Compressor Sizing
Air compressors are sized in terms of horsepower (hp), which correlates to the amount of air that the compressor can deliver or the SCFM. SCFM stands for Standard Cubic Feet of air per Minute and is defined as cubic feet of air per minute (CFM) at 70 Fº (21 Cº) and 1 atmospheric pressure (0 psi, 0 bar). As a general rule of thumb

SCFM = (Web width) * (# of dryers) * (# of air bars in each dryer) * 0.65

For example, a 17-inch press with 9 dryers, and each dryer containing 6 air bars will require 597SCFM (17 inches * 9 dryers * 6 air bars * 0.65 = 597 SCFM)

Types of Compressors
Air compressors are offered as either high pressure or low-pressure machines. High-pressure air compressors deliver line pressures in the range of 80 to 150 psi and are considered the standard for supplying plant air in virtually every industry. Advantages to using high-pressure compressors are that they are about 20% less expensive to purchase, they require smaller diameter piping for the airlines, and they provide a backup for plant air.

Low-pressure air compressors are designed to deliver line pressures in the range of 40 to 60 psi. Since the dryers only operate in the range of 15 to 20 psi, a low-pressure air compressor will deliver a sufficient amount of airflow. The advantage of using a low- pressure compressor is that it produces more SCFM at low pressures.

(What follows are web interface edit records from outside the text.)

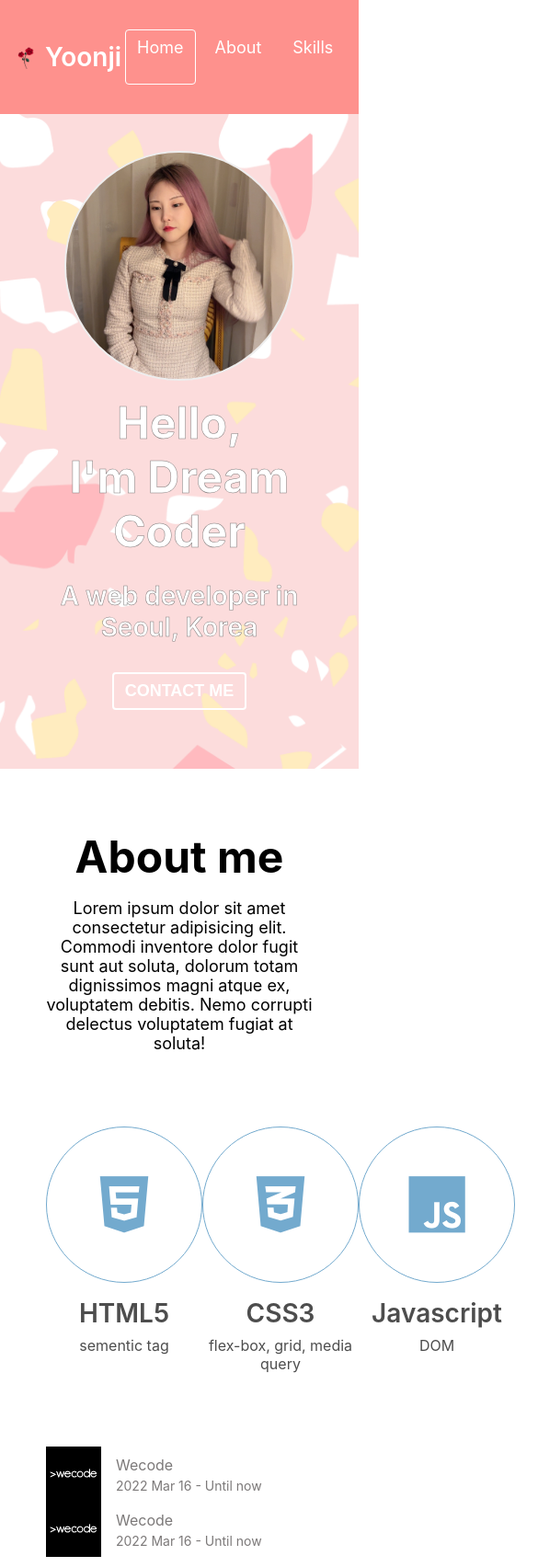
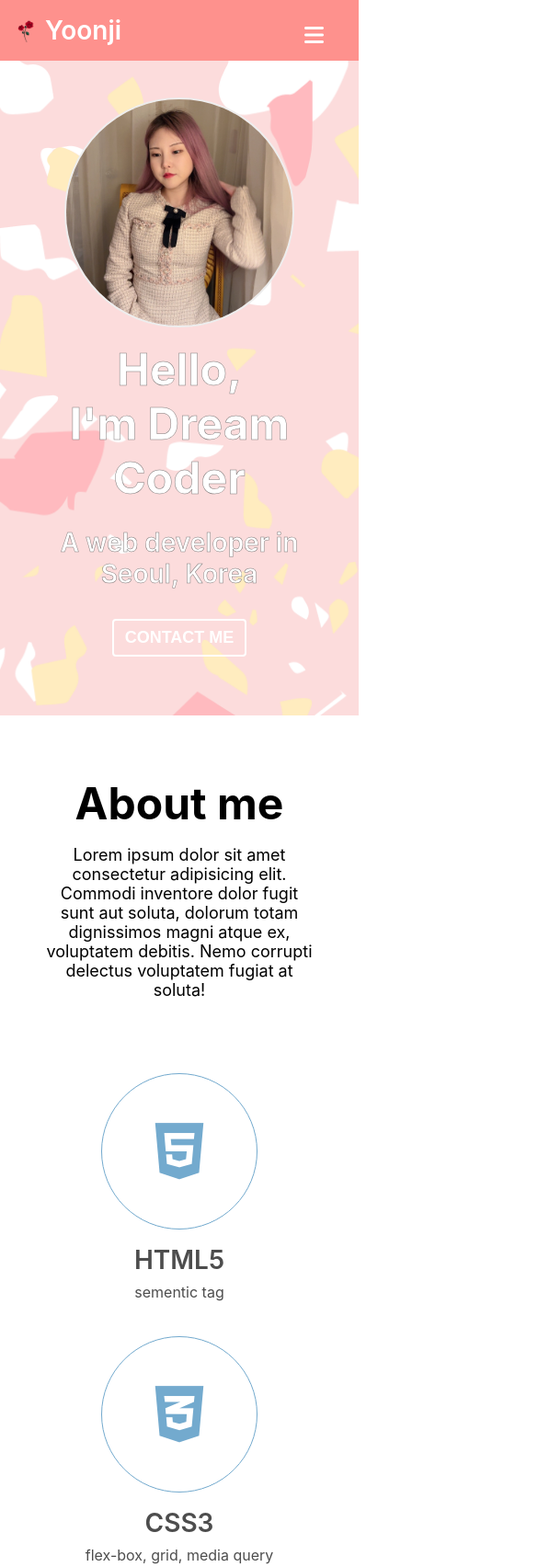
Before and after one commit to sourmix/portfolio, a plain HTML site: page index.html in a window 390 px wide. Shown: the top 1704 px of the page at 92% size, 585 px wide, since content can reach past the window. Drawn offline with Linux system fonts and the light colour scheme.

Commit message:
CSS: Responsive
renewal

```diff
--- a/index.html
+++ b/index.html
@@ -27,6 +27,11 @@
             <li class="navbar__menu__item">Testimonial</li>
             <li class="navbar__menu__item">Contact</li>
         </ul>
+
+        <!-- Toggle button -->
+        <button class="navbar__toggle__btn">
+            <i class="fas fa-bars"></i>
+        </button>
     </nav>
 
     <!-- Home -->
--- a/style.css
+++ b/style.css
@@ -120,6 +120,14 @@ p {
 .navbar__menu__item.active {
     border: 1px solid var(--color-white);
 }
+.navbar__toggle__btn {
+    position: absolute;
+    right: 32px;
+    top: 24px;
+    font-size: 24px;
+    color: var(--color-white);
+    display: none;
+}
 
 /* Home */
 #home {
@@ -166,8 +174,6 @@ p {
 }
 
 /* About */
-#about {
-}
 .about__stacks {
     display: flex;
     justify-content: space-between;
@@ -418,3 +424,34 @@ p {
 }
 
 /* For below 768px screen width */
+@media screen and (max-width: 768px) {
+    .navbar__toggle__btn {
+      display: block;
+    }
+    #navbar {
+        flex-direction: column;
+        align-items: flex-start;
+    }
+    .navbar__menu {
+        flex-direction: column;
+        text-align: center;
+        width: 100%;
+        display: none;
+    }
+    .about__stacks {
+        flex-direction: column;
+    }
+    .stack {
+        margin-bottom: 38px;
+    }
+    .skillset {
+        flex-direction: column;
+    }
+    .project {
+        flex-grow: 1;
+    }
+    .testimonial__avatar {
+        width: 80px;
+        height: 80px;
+    }
+}
```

High-Pressure Air Compressor delivers 5SCFM/hp
Low-Pressure Air Compressor delivers –7SCFM/hp

So in the example given above, a converter could choose either a 120 hp high-pressure air compressor (597/5 = 120), or an 85 hp low-pressure compressor (597/7=85). A lower horsepower compressor translates into lower energy costs.

We have established relationships with compressor companies and piping contractors so that they are familiar with the requirements of our dryer systems. We work closely with these vendors to ensure that guidance is available to our customers, on things like selecting the right type of compressor, making sure piping layouts include provisions for maintenance, the location of the compressor, etc.

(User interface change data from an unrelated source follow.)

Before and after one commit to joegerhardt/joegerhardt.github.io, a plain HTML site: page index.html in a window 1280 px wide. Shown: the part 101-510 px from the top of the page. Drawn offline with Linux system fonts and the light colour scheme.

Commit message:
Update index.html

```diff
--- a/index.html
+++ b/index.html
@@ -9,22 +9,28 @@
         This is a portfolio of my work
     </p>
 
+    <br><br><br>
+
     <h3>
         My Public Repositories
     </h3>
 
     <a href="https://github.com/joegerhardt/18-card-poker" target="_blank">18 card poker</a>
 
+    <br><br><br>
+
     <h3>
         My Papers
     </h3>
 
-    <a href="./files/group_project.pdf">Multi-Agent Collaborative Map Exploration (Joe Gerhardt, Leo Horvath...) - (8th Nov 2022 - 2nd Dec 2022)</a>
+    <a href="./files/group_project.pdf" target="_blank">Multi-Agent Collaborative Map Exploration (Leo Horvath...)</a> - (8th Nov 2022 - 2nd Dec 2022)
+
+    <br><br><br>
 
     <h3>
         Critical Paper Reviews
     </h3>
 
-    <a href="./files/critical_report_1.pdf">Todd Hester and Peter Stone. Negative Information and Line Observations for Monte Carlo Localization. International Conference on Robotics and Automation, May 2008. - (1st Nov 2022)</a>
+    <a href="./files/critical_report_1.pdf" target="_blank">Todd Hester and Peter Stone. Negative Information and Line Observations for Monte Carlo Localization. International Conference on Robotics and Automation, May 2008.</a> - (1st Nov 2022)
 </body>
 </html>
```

  SCFM - (Definition)  

When talking terms of compressed air requirements, it is difficult to use CFM (Cubic Feet of air per Minute) because the mass of a specific volume of air is related to the pressure and temperature of that air. Mass is defined as a dimensionless quantity representing the amount of matter in a particle or object. As the air pressure increases, a specific volume will hold more mass of air. As the temperature of the air increases, the same specific volume will hold less mass of air. So in order to be accurate in discussing compressed air flow in terms of CFM, the pressure of the air and temperature of the air must also be considered.

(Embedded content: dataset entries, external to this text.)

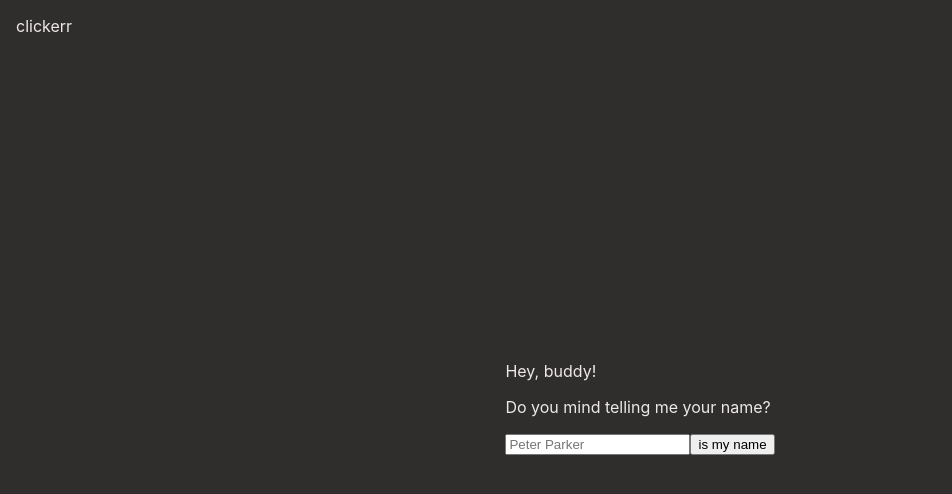
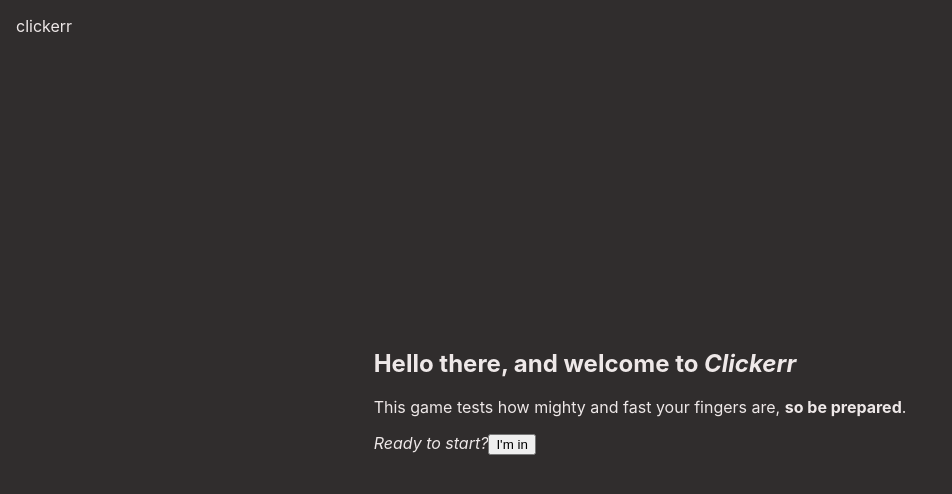
Before and after one commit to oddestdan/ng-01-clickerr, an Angular app: page / in a window 1280 px wide. Shown: the top 494 px of the page, without its empty margins (0-952 px from the left). Built offline with nearby package versions, Linux system fonts and the light colour scheme.

Commit message:
Add About view page as initial mock-page

```diff
--- /dev/null
+++ b/src/app/about-view/about-view.component.html
@@ -0,0 +1,13 @@
+<div class="about">
+  <h2 class="about__welcome">Hello there, and welcome to <em>Clickerr</em></h2>
+  <p class="about__paragraph">
+    This game tests how mighty and fast your fingers are,
+    <b>so be prepared</b>.
+  </p>
+  <p class="about__paragraph">
+    <em>Ready to start?</em
+    ><button class="about__enter" (click)="handleEnterGameClick()">
+      I'm in
+    </button>
+  </p>
+</div>
--- /dev/null
+++ b/src/app/about-view/about-view.component.ts
@@ -0,0 +1,16 @@
+import { Component, OnInit, Output, EventEmitter } from '@angular/core';
+
+@Component({
+  selector: 'app-about-view',
+  templateUrl: './about-view.component.html',
+  styleUrls: ['./about-view.component.scss'],
+})
+export class AboutViewComponent implements OnInit {
+  @Output() enterGame: EventEmitter<void> = new EventEmitter();
+
+  ngOnInit(): void {}
+
+  handleEnterGameClick(): void {
+    this.enterGame.emit();
+  }
+}
--- a/src/app/app.component.html
+++ b/src/app/app.component.html
@@ -18,5 +18,11 @@
       [count]="count"
       [username]="username"
     ></app-result-view>
+
+    <app-about-view
+      class="app__about"
+      *ngSwitchDefault
+      (enterGame)="catchEnterGameEvent()"
+    ></app-about-view>
   </div>
 </div>
--- a/src/app/app.component.ts
+++ b/src/app/app.component.ts
@@ -7,9 +7,13 @@ import { views } from '../constants';
   styleUrls: ['./app.component.scss'],
 })
 export class AppComponent {
-  username: string;
+  username: string = 'Alyx Vance';
   count: number = 0;
-  currentView: string = views.INTRO;
+  currentView: string;
+
+  catchEnterGameEvent(): void {
+    this.currentView = views.INTRO;
+  }
 
   catchInputUsernameEvent(username): void {
     if (username) {
--- a/src/app/app.module.ts
+++ b/src/app/app.module.ts
@@ -9,6 +9,7 @@ import { ResultViewComponent } from './result-view/result-view.component';
 import { IntroViewComponent } from './intro-view/intro-view.component';
 import { HeaderComponent } from './header/header.component';
 import { TimerComponent } from './timer/timer.component';
+import { AboutViewComponent } from './about-view/about-view.component';
 
 @NgModule({
   declarations: [
@@ -18,6 +19,7 @@ import { TimerComponent } from './timer/timer.component';
     GameViewComponent,
     ResultViewComponent,
     IntroViewComponent,
+    AboutViewComponent,
   ],
   imports: [BrowserModule, AppRoutingModule, FormsModule],
   providers: [],
--- a/src/app/game-view/game-view.component.ts
+++ b/src/app/game-view/game-view.component.ts
@@ -6,7 +6,7 @@ import { Component, OnInit, Output, Input, EventEmitter } from '@angular/core';
   styleUrls: ['./game-view.component.scss'],
 })
 export class GameViewComponent implements OnInit {
-  timer: number = 3;
+  timer: number = 10;
   @Input() count: number;
   hasStarted: boolean = false;
 
```
Also changed, not shown: src/app/about-view/about-view.component.scss (added), 1 other file (tests, documents, lock files or other folders).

As a result, SCFM is commonly used to specify compressed air flow rate on a common platform in terms of pressure and temperature. SCFM stands for Standard Cubic Feet of air per Minute and is defined as Cubic Feet of air per Minute at 70 Fº (21 Cº) and 1 atmospheric pressure (0 psi, 0 bar). This makes it convnient when specifying compressor capacity because it easily defines the "mass" of air for all air volume calculations regardless of their state of compression or temperature.